Filter the records below, keeping only lines with the string "extends".

> [Data in this exercise]:
--- START ---

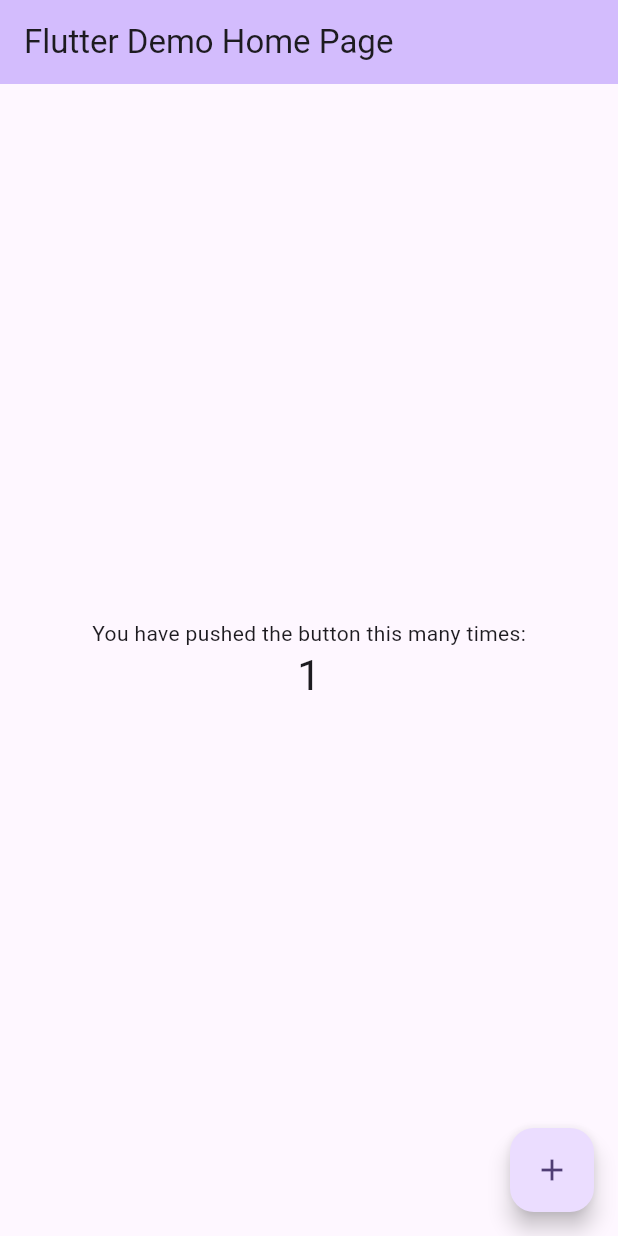
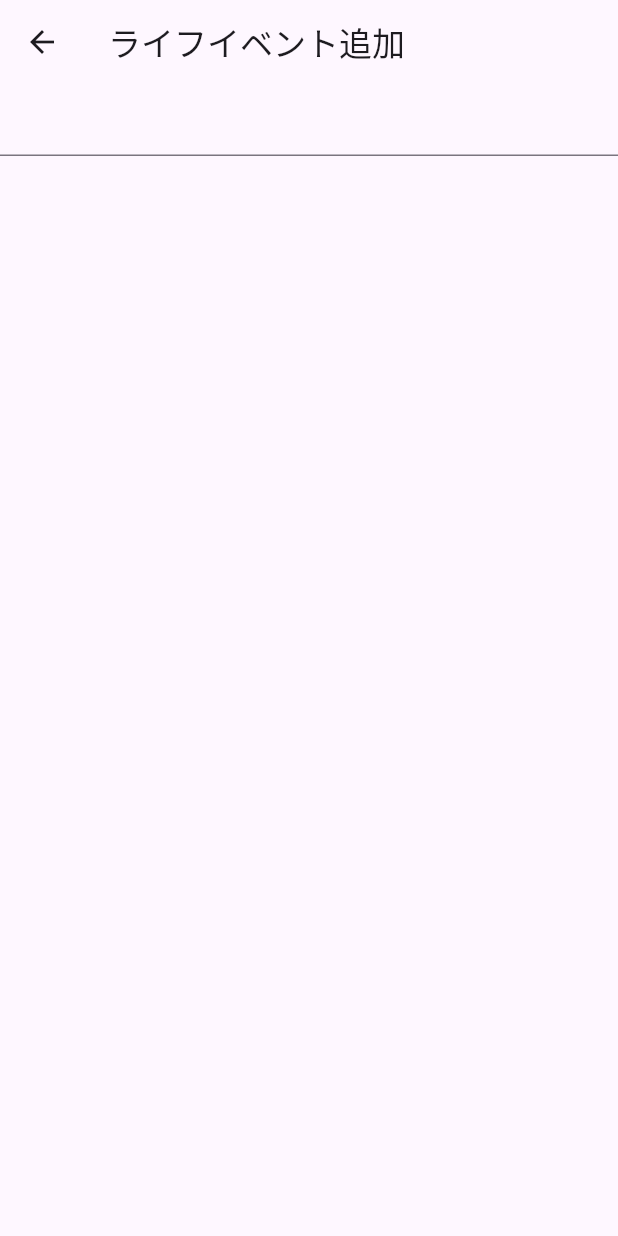
Before and after one commit to Takanaz/try_flutter_4, a Flutter app: the screen it shows after launch, after a tap on the "add" icon, on a phone screen of 412 x 824 dp. Run offline on Flutter 3.47's test engine with Material 3 defaults, Android fonts, the light colour scheme and no system bars; our stand-ins replace objectbox; generated files the repository leaves out were written again.

Commit message:
create some pages

```diff
--- /dev/null
+++ b/lib/life_event.dart
@@ -0,0 +1,15 @@
+import 'package:objectbox/objectbox.dart';
+
+@Entity()
+class LifeEvent {
+  LifeEvent({
+    required this.title,
+    required this.count,
+  });
+
+  int id = 0;
+
+  String title;
+
+  int count;
+}
--- a/lib/main.dart
+++ b/lib/main.dart
@@ -1,4 +1,7 @@
 import 'package:flutter/material.dart';
+
+import 'life_event.dart';
+import 'objectbox.g.dart';
 
 void main() {
   runApp(const MyApp());
@@ -7,119 +10,99 @@
 class MyApp extends StatelessWidget {
   const MyApp({super.key});
 
-  // This widget is the root of your application.
   @override
   Widget build(BuildContext context) {
     return MaterialApp(
       title: 'Flutter Demo',
       theme: ThemeData(
-        // This is the theme of your application.
-        //
-        // TRY THIS: Try running your application with "flutter run". You'll see
-        // the application has a purple toolbar. Then, without quitting the app,
-        // try changing the seedColor in the colorScheme below to Colors.green
-        // and then invoke "hot reload" (save your changes or press the "hot
-        // reload" button in a Flutter-supported IDE, or press "r" if you used
-        // the command line to start the app).
-        //
-        // Notice that the counter didn't reset back to zero; the application
-        // state is not lost during the reload. To reset the state, use hot
-        // restart instead.
-        //
-        // This works for code too, not just values: Most code changes can be
-        // tested with just a hot reload.
         colorScheme: ColorScheme.fromSeed(seedColor: Colors.deepPurple),
         useMaterial3: true,
       ),
-      home: const MyHomePage(title: 'Flutter Demo Home Page'),
+      home: const LifeCounterPage(),
     );
   }
 }
 
-class MyHomePage extends StatefulWidget {
-  const MyHomePage({super.key, required this.title});
-
-  // This widget is the home page of your application. It is stateful, meaning
-  // that it has a State object (defined below) that contains fields that affect
-  // how it looks.
-
-  // This class is the configuration for the state. It holds the values (in this
-  // case the title) provided by the parent (in this case the App widget) and
-  // used by the build method of the State. Fields in a Widget subclass are
-  // always marked "final".
-
-  final String title;
+class LifeCounterPage extends StatefulWidget {
+  const LifeCounterPage({super.key});
 
   @override
-  State<MyHomePage> createState() => _MyHomePageState();
+  State<LifeCounterPage> createState() => _LifeCounterPageState();
 }
 
-class _MyHomePageState extends State<MyHomePage> {
-  int _counter = 0;
+class _LifeCounterPageState extends State<LifeCounterPage> {
+  Store? store;
+  Box<LifeEvent>? lifeEventBox;
+  List<LifeEvent> lifeEvents = [];
 
-  void _incrementCounter() {
-    setState(() {
-      // This call to setState tells the Flutter framework that something has
-      // changed in this State, which causes it to rerun the build method below
-      // so that the display can reflect the updated values. If we changed
-      // _counter without calling setState(), then the build method would not be
-      // called again, and so nothing would appear to happen.
-      _counter++;
-    });
+  Future<void> initialize() async {
+    store = await openStore();
+    lifeEventBox = store?.box<LifeEvent>();
+    fetchLifeEvents();
+  }
+
+  void fetchLifeEvents() {
+    lifeEvents = lifeEventBox?.getAll() ?? [];
+    setState(() {});
+  }
+
+  @override
+  void initState() {
+    super.initState();
+    initialize();
   }
 
   @override
   Widget build(BuildContext context) {
-    // This method is rerun every time setState is called, for instance as done
-    // by the _incrementCounter method above.
-    //
-    // The Flutter framework has been optimized to make rerunning build methods
-    // fast, so that you can just rebuild anything that needs updating rather
-    // than having to individually change instances of widgets.
+    return Scaffold(
+        appBar: AppBar(
+          title: const Text('人生カウンター'),
+        ),
+        body: ListView.builder(
+            itemCount: lifeEvents.length,
+            itemBuilder: (context, index) {
+              final lifeEvent = lifeEvents[index];
+              return Text(lifeEvent.title);
+            }),
+        floatingActionButton: FloatingActionButton(
+          child: const Icon(Icons.add),
+          onPressed: () async {
+            final newLifeEvent = await Navigator.of(context).push<LifeEvent>(
+              MaterialPageRoute(
+                builder: (context) {
+                  return const AddLifeEventPage();
+                },
+              ),
+            );
+            if (newLifeEvent != null) {
+              lifeEventBox?.put(newLifeEvent);
+              fetchLifeEvents();
+            }
+          },
+        ));
+  }
+}
+
+class AddLifeEventPage extends StatefulWidget {
+  const AddLifeEventPage({super.key});
+
+  @override
+  State<AddLifeEventPage> createState() => _AddLifeEventPageState();
+}
+
+class _AddLifeEventPageState extends State<AddLifeEventPage> {
+  @override
+  Widget build(BuildContext context) {
     return Scaffold(
       appBar: AppBar(
-        // TRY THIS: Try changing the color here to a specific color (to
-        // Colors.amber, perhaps?) and trigger a hot reload to see the AppBar
-        // change color while the other colors stay the same.
-        backgroundColor: Theme.of(context).colorScheme.inversePrimary,
-        // Here we take the value from the MyHomePage object that was created by
-        // the App.build method, and use it to set our appbar title.
-        title: Text(widget.title),
+        title: const Text('ライフイベント追加'),
       ),
-      body: Center(
-        // Center is a layout widget. It takes a single child and positions it
-        // in the middle of the parent.
-        child: Column(
-          // Column is also a layout widget. It takes a list of children and
-          // arranges them vertically. By default, it sizes itself to fit its
-          // children horizontally, and tries to be as tall as its parent.
-          //
-          // Column has various properties to control how it sizes itself and
-          // how it positions its children. Here we use mainAxisAlignment to
-          // center the children vertically; the main axis here is the vertical
-          // axis because Columns are vertical (the cross axis would be
-          // horizontal).
-          //
-          // TRY THIS: Invoke "debug painting" (choose the "Toggle Debug Paint"
-          // action in the IDE, or press "p" in the console), to see the
-          // wireframe for each widget.
-          mainAxisAlignment: MainAxisAlignment.center,
-          children: <Widget>[
-            const Text(
-              'You have pushed the button this many times:',
-            ),
-            Text(
-              '$_counter',
-              style: Theme.of(context).textTheme.headlineMedium,
-            ),
-          ],
-        ),
+      body: TextFormField(
+        onFieldSubmitted: (text) {
+          final lifeEvent = LifeEvent(title: text, count: 0);
+          Navigator.of(context).pop(lifeEvent);
+        },
       ),
-      floatingActionButton: FloatingActionButton(
-        onPressed: _incrementCounter,
-        tooltip: 'Increment',
-        child: const Icon(Icons.add),
-      ), // This trailing comma makes auto-formatting nicer for build methods.
     );
   }
 }
--- a/pubspec.yaml
+++ b/pubspec.yaml
@@ -35,6 +35,8 @@ dependencies:
   # The following adds the Cupertino Icons font to your application.
   # Use with the CupertinoIcons class for iOS style icons.
   cupertino_icons: ^1.0.2
+  objectbox: ^2.5.0
+  objectbox_flutter_libs: ^2.5.0
 
 dev_dependencies:
   flutter_test:
@@ -46,6 +48,8 @@ dev_dependencies:
   # package. See that file for information about deactivating specific lint
   # rules and activating additional ones.
   flutter_lints: ^2.0.0
+  build_runner: ^2.4.8
+  objectbox_generator: ^2.5.0
 
 # For information on the generic Dart part of this file, see the
 # following page: https://dart.dev/tools/pub/pubspec
```
Also changed, not shown: lib/objectbox-model.json (added, +42 -0 lines), lib/objectbox.g.dart (added), pubspec.lock, 11 other files.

--- END ---

> [Solution for this problem]:
 class MyApp extends StatelessWidget {
-class MyHomePage extends StatefulWidget {
+class LifeCounterPage extends StatefulWidget {
-class _MyHomePageState extends State<MyHomePage> {
+class _LifeCounterPageState extends State<LifeCounterPage> {
+class AddLifeEventPage extends StatefulWidget {
+class _AddLifeEventPageState extends State<AddLifeEventPage> {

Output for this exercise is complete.